top of page
  • Lynne Shelby

Her Story - celebrating Women's History Month

It’s Women’s History Month, so it seems like a good time to celebrate some women writers from past times...

Enheduanna, the daughter of King Sargon of Akkad, lived in the city of Ur in Sumeria over four thousand years ago. As High Priestess of the temple of the moon god Nanna, she helped her father secure his power over his empire, and raised the goddess Innana above a multitude of other deities. Enheduanna wrote poems and songs to Innana which survive on cuneiform tablets dating to about 500 years after she lived. Incredibly, while other scribes of the ancient world are anonymous, she actually writes ‘I am Enheduanna…’ She is the first author whose name is known to history.

Still in the ancient world, Sappho wrote lyric poetry around 600 BCE. Unlike Enheduanna, she is well-known today, although only one of her poems survives in complete form, and most we only know through quotations by other writers. She lived in Mytilene on the island of Lesbos, where - unlikely as it may seem at a time when few people were educated, and even fewer of them were female - women often gathered to share poetry they had written. Sapho’s poems usually focus on relationships between women.

In Medieval Europe, education was still the preserve of the few, but one way women could become literate was through the church, and convents often became centres of learning. The first woman playwright Hrostvitha (aka Roswitha) of Gandersheim, who was born around 930 CE, was a canoness at one such convent, and was encouraged by the abbess to write plays on religious themes, as well as poetry and history. While we don’t know if any of Hrostvitha’s eight plays were ever performed, or if they were just read aloud, she is one of only a small number of playwrights whose work has come to us from the Middle Ages.

Travelling forward in time to the 11th century, the world’s first novel was written in Japan – by a woman writer named Murasaki Shikibu. The Tale of Genji depicts the romantic life of the hero, and was written to entertain the Japanese court.

It would be interesting to know what Lady Murasaki would have thought of the film adaptations of her novel – especially the anime version made for TV.

By the 17th century, the first woman to earn a living from her work as a professional author bursts onto the literary scene. Not much is known about Aphra Behn’s early life, except that she spent some time in Surinam. Left widowed and with no income in 1665, Aphra Behn first became a spy, and then took up her pen – both careers equally extraordinary ways for a 17th century woman to earn money. Between 1670 and 1687, sixteen of Aphra Behn’s plays were performed in London. Not only was she the first professional female playwright, she was successful. Later in life she turned to writing poetry and novels, including the famous ‘Oroonoko,’ based on her early experiences in Surinam.

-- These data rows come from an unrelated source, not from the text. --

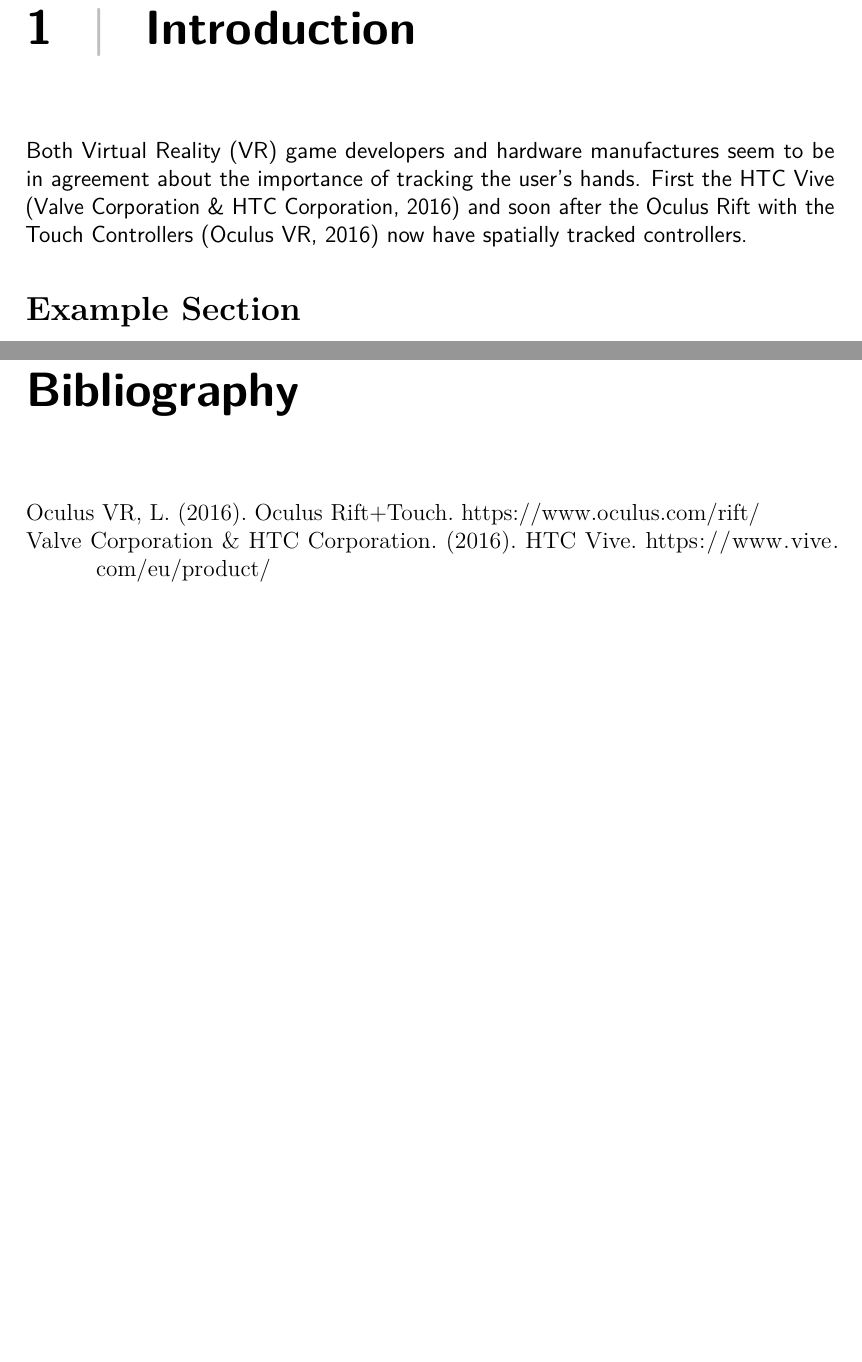
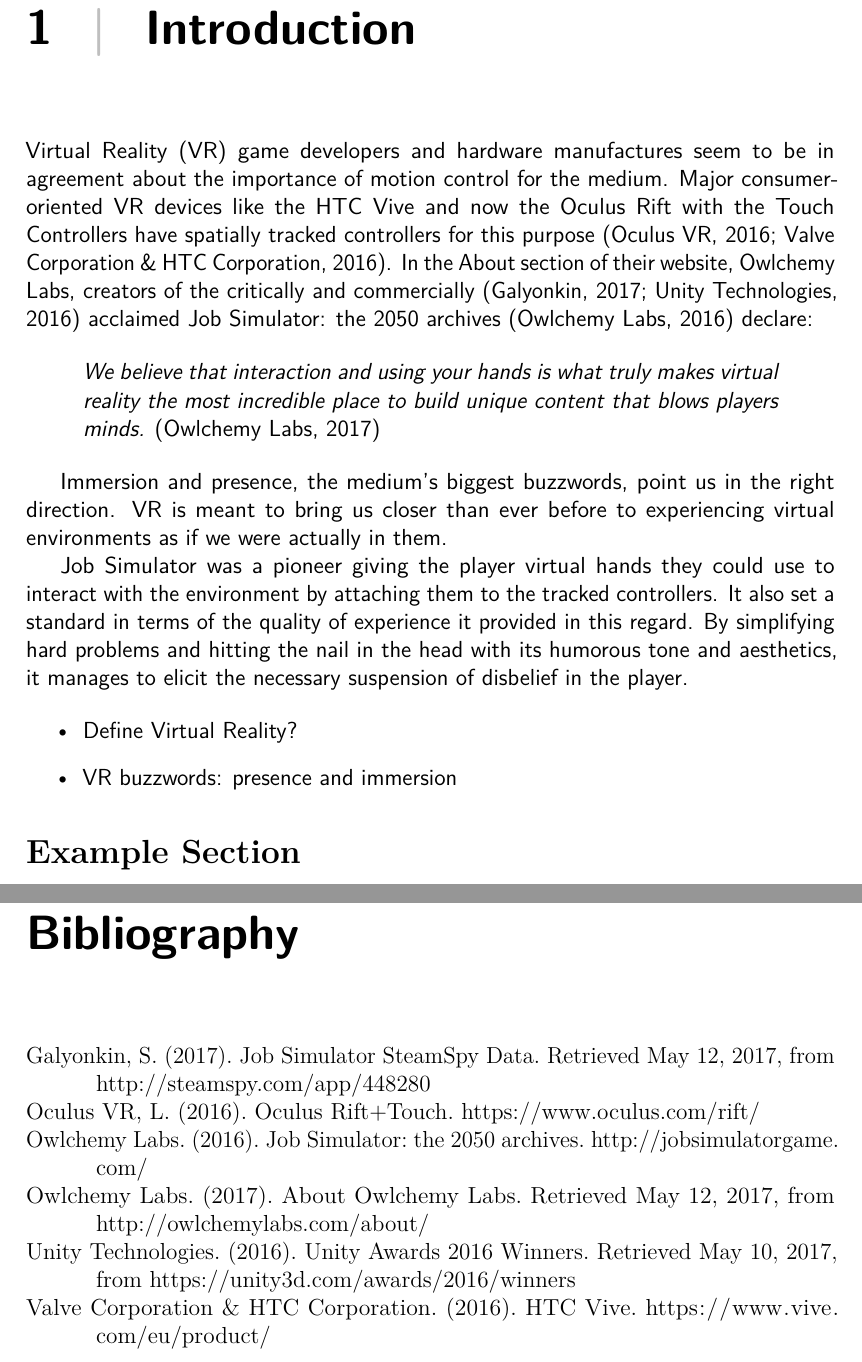
Before and after one commit to phillipphoenix/HandsVRThesis, a LaTeX thesis (preamble.tex, which reads VRHandsThesis.bib, introduction.tex): two parts of pages 5 and 17 of 17, joined at a grey line, cut so that both start at the same text, the shorter picture padded with empty space. Compiled offline with pdfLaTeX.

Commit message:
introduction start.

```diff
--- a/VRHandsThesis.bib
+++ b/VRHandsThesis.bib
@@ -10,4 +6,9 @@
-year = {2016}
+@misc{aboutOwlchemyLabs,
+author = {{Owlchemy Labs}},
+title = {{About Owlchemy Labs}},
+url = {http://owlchemylabs.com/about/},
+urldate = {2017-05-12},
+year = {2017}
 }
 @misc{OwlchemyLabs2016,
 author = {{Owlchemy Labs}},
--- a/introduction.tex
+++ b/introduction.tex
@@ -1,4 +1,18 @@
-Both Virtual Reality (VR) game developers and hardware manufactures seem to be in agreement about the importance of tracking the user's hands. First the HTC Vive \parencite{htcvive2016} and soon after the Oculus Rift with the Touch Controllers \parencite{oculus2016} now have spatially tracked controllers.
+Virtual Reality (VR) game developers and hardware manufactures seem to be in agreement about the importance of motion control for the medium. Major consumer-oriented VR devices like the HTC Vive and now the Oculus Rift with the Touch Controllers have spatially tracked controllers for this purpose \parencite{htcvive2016, oculus2016}. In the About section of their website, Owlchemy Labs, creators of the critically and commercially \parencite{UnityAwards2016, SteamSpyJobSim} acclaimed Job Simulator: the 2050 archives \parencite{OwlchemyLabs2016} declare:
+
+\begin{displayquote}
+\textit{We believe that interaction and using your hands is what truly makes virtual reality the most incredible place to build unique content that blows players minds.} \parencite{aboutOwlchemyLabs}
+\end{displayquote}
+
+Immersion and presence, the medium's biggest buzzwords, point us in the right direction. VR is meant to bring us closer than ever before to experiencing virtual environments as if we were actually in them.
+
+Job Simulator was a pioneer giving the player virtual hands they could use to interact with the environment by attaching them to the tracked controllers. It also set a standard in terms of the quality of experience it provided in this regard. By simplifying hard problems and hitting the nail in the head with its humorous tone and aesthetics, it manages to elicit the necessary suspension of disbelief in the player.
+
+\begin{itemize}
+\item Define Virtual Reality?
+\item VR buzzwords: presence and immersion
+\end{itemize}
+
 \section{Example Section}
 \label{sec:exampleSection}
 
```
Also changed, not shown: VRHandsThesis.bib (25 more changed lines).
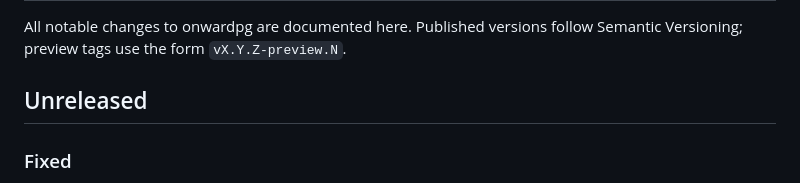
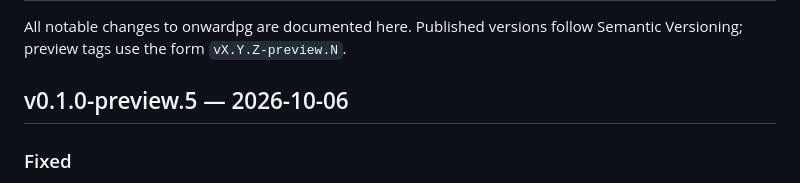
Before and after one commit to jokull/onwardpg, a Markdown page: CHANGELOG.md, the part around the change. GitHub-like rendering.

Commit message:
Name the preview.5 changelog section

```diff
--- a/CHANGELOG.md
+++ b/CHANGELOG.md
@@ -3,7 +3,7 @@
 All notable changes to onwardpg are documented here. Published versions follow
 Semantic Versioning; preview tags use the form `vX.Y.Z-preview.N`.
 
-## Unreleased
+## v0.1.0-preview.5 — 2026-10-06
 
 ### Fixed
 
```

For the past four thousand years, and maybe even before that, in eras when most women were confined to the domestic sphere, these remarkable women writers were creating poems, plays and novels - striding out of the mists of history to tell us their stories.

bottom of page